▶ **What you need to do**: The word "information": in how many lines of the records does it appear? Reply with the number alone.

Stored data entries

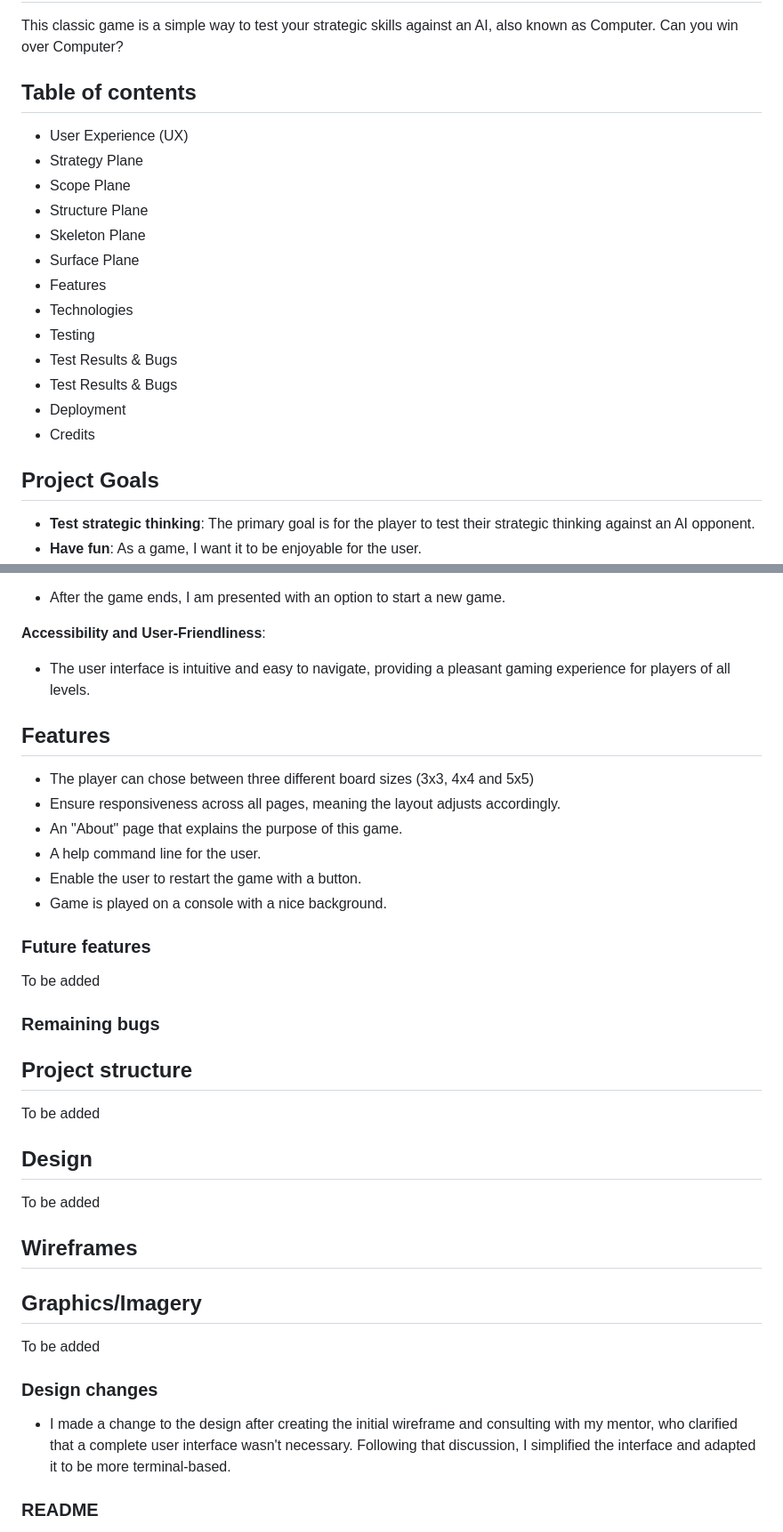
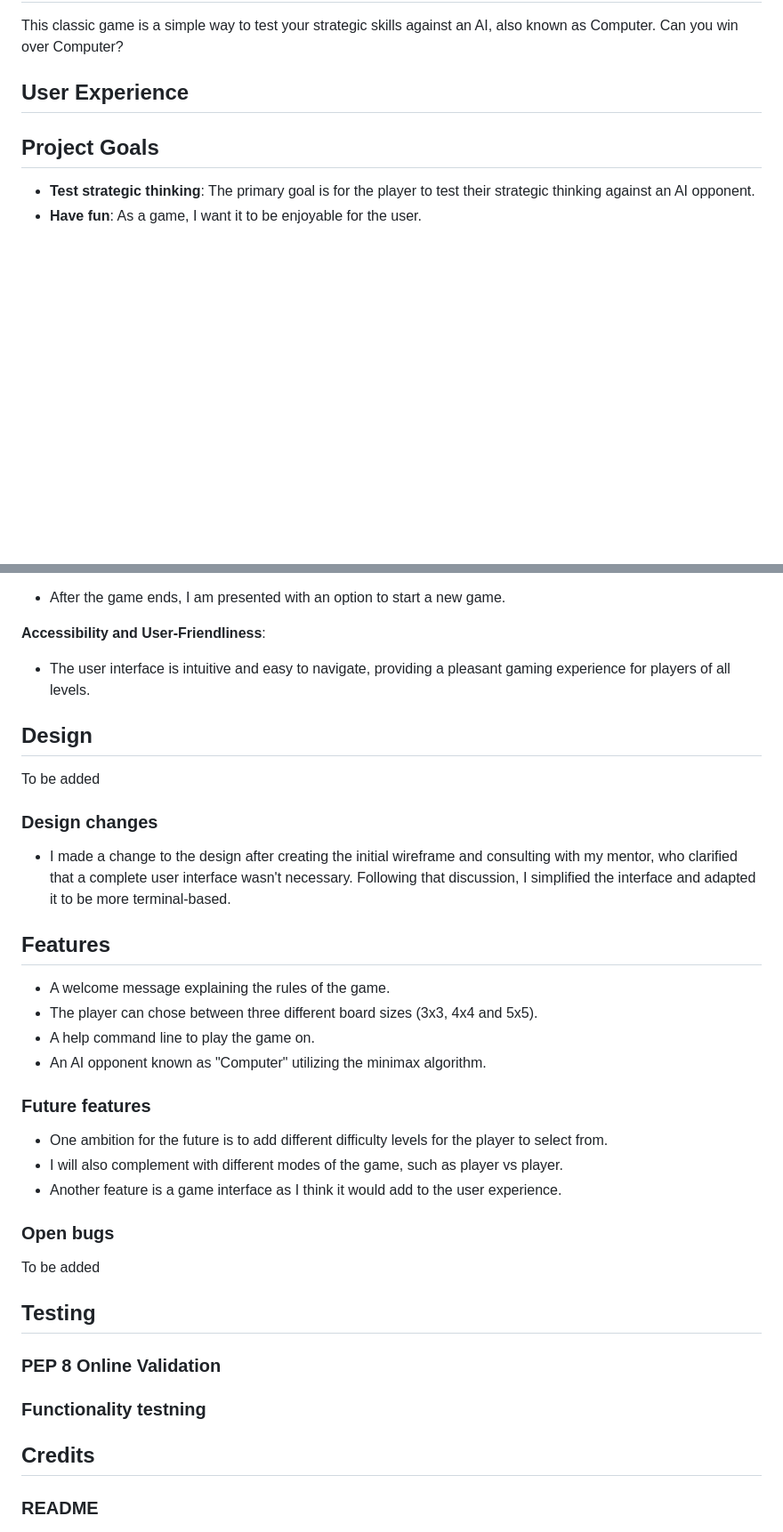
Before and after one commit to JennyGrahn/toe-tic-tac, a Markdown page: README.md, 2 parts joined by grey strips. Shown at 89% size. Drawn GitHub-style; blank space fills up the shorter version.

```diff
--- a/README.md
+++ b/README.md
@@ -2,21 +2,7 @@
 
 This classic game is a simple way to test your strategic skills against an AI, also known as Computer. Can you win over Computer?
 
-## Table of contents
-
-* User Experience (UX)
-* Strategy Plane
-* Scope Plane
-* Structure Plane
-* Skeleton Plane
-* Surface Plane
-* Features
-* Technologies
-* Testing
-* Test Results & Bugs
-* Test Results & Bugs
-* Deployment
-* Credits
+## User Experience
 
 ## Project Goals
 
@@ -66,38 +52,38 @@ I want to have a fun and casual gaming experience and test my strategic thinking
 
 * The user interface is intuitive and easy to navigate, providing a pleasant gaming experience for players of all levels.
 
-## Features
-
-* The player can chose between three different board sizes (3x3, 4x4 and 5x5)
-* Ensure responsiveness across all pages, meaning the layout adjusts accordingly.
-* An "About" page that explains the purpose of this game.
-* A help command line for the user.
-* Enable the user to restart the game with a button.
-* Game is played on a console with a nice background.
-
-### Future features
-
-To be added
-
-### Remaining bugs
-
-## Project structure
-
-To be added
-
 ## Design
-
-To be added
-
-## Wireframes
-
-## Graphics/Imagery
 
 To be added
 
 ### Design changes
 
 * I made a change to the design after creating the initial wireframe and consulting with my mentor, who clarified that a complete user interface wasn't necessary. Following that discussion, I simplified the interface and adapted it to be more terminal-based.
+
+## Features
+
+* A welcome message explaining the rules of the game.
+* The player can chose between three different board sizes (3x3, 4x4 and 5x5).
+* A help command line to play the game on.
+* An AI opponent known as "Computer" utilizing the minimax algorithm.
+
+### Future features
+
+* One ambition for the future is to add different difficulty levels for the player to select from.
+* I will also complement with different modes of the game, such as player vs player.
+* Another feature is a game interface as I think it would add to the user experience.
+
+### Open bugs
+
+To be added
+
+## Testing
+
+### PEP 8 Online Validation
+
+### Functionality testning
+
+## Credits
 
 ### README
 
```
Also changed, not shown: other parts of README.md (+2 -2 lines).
==
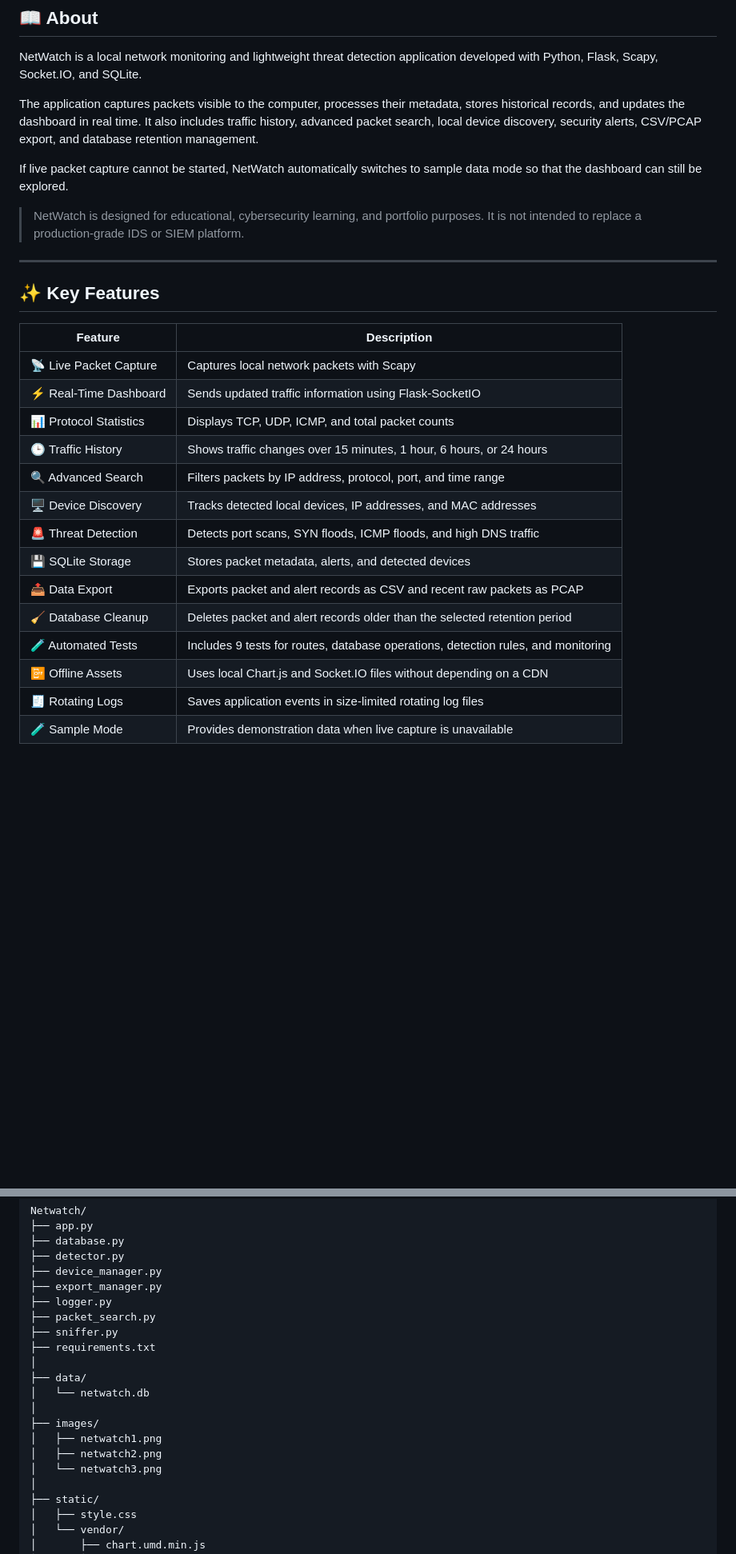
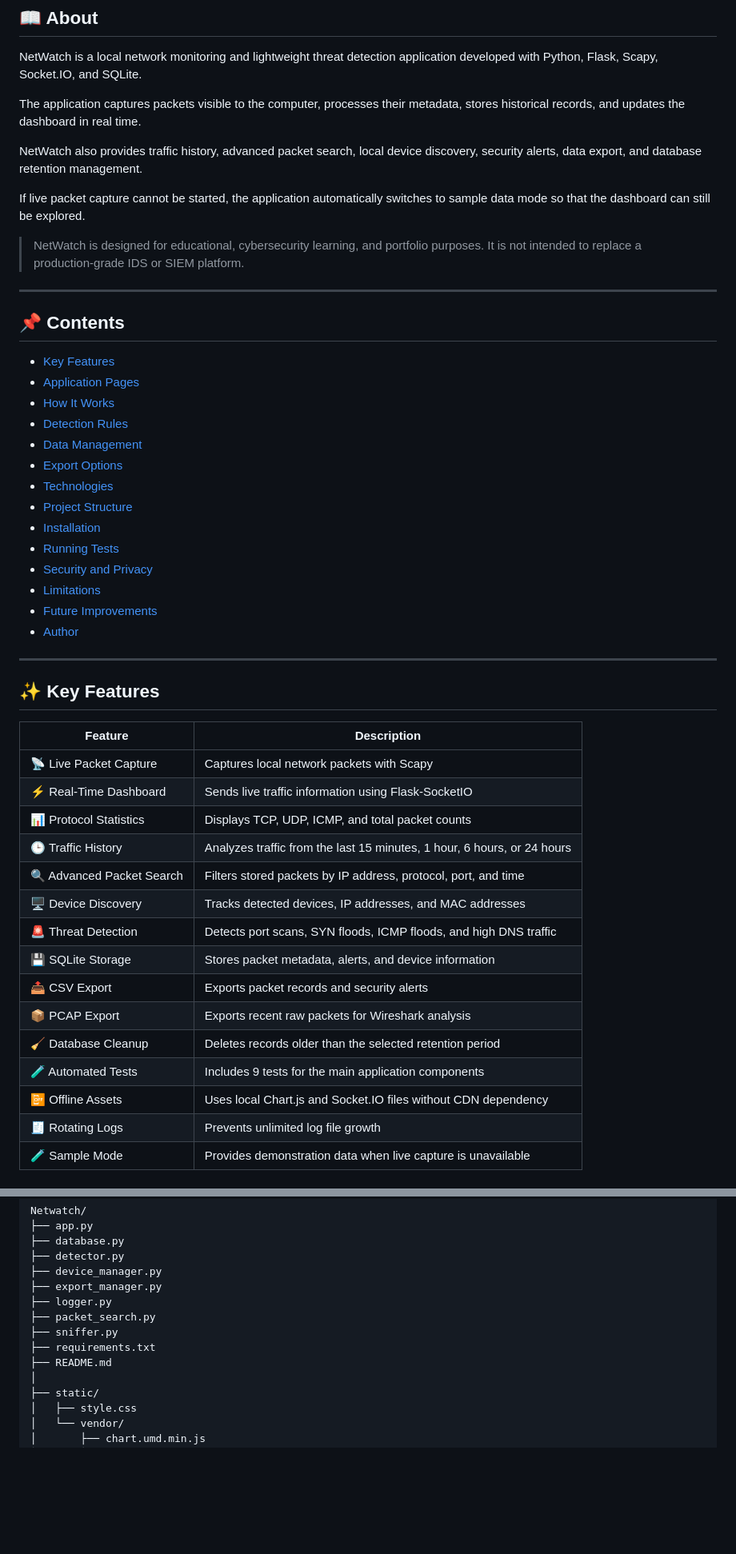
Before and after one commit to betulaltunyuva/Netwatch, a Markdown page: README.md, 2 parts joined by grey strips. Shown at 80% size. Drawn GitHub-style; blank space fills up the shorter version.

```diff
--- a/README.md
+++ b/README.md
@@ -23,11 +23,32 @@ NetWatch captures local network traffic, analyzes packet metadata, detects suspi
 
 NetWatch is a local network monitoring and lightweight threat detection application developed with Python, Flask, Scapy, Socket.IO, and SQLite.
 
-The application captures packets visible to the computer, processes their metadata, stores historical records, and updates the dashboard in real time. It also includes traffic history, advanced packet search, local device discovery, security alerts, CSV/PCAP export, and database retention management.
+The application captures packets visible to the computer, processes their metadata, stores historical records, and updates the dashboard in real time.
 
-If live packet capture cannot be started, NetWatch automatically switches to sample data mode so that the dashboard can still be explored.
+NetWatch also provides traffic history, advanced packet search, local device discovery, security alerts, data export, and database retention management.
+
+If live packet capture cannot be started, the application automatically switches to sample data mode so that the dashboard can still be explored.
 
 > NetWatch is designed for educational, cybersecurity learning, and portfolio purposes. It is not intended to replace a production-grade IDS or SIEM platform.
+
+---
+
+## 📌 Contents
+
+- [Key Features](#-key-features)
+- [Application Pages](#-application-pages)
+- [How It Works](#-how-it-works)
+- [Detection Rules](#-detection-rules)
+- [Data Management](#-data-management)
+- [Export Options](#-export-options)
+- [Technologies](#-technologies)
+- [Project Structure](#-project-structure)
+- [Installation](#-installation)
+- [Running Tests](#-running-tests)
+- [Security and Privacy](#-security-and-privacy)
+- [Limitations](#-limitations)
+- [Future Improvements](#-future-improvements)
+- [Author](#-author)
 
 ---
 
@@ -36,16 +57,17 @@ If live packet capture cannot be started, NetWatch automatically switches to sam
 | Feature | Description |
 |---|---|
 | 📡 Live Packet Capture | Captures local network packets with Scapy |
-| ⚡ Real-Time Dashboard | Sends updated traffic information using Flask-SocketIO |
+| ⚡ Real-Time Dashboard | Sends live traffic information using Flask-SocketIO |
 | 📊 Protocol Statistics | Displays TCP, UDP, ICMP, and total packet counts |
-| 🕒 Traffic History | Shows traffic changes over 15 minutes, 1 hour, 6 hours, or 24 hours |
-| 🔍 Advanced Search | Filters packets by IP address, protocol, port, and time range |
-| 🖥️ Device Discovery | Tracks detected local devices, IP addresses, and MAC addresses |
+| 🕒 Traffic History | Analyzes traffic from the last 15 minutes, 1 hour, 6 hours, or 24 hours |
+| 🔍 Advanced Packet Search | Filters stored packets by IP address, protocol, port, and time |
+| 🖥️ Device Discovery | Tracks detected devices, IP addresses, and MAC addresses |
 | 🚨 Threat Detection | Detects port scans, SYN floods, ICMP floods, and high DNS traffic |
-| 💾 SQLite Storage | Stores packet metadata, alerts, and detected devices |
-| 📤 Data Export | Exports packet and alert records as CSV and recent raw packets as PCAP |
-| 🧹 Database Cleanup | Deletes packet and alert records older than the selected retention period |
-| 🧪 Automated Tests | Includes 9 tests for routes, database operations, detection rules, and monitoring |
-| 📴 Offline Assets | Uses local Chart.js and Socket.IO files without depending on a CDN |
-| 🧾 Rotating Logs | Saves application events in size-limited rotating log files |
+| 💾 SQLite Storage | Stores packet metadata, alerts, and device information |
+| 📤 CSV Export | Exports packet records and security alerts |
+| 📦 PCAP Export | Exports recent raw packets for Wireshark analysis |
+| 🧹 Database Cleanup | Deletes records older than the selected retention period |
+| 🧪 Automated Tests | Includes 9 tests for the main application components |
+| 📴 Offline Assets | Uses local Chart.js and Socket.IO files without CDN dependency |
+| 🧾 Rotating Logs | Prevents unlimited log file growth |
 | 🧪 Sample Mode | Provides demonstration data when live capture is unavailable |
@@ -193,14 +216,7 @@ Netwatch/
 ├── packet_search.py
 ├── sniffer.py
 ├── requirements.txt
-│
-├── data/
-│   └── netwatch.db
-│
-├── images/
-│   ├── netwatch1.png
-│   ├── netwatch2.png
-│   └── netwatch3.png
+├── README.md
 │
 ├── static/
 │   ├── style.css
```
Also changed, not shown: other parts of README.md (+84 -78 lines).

▶ **Your solution**: 3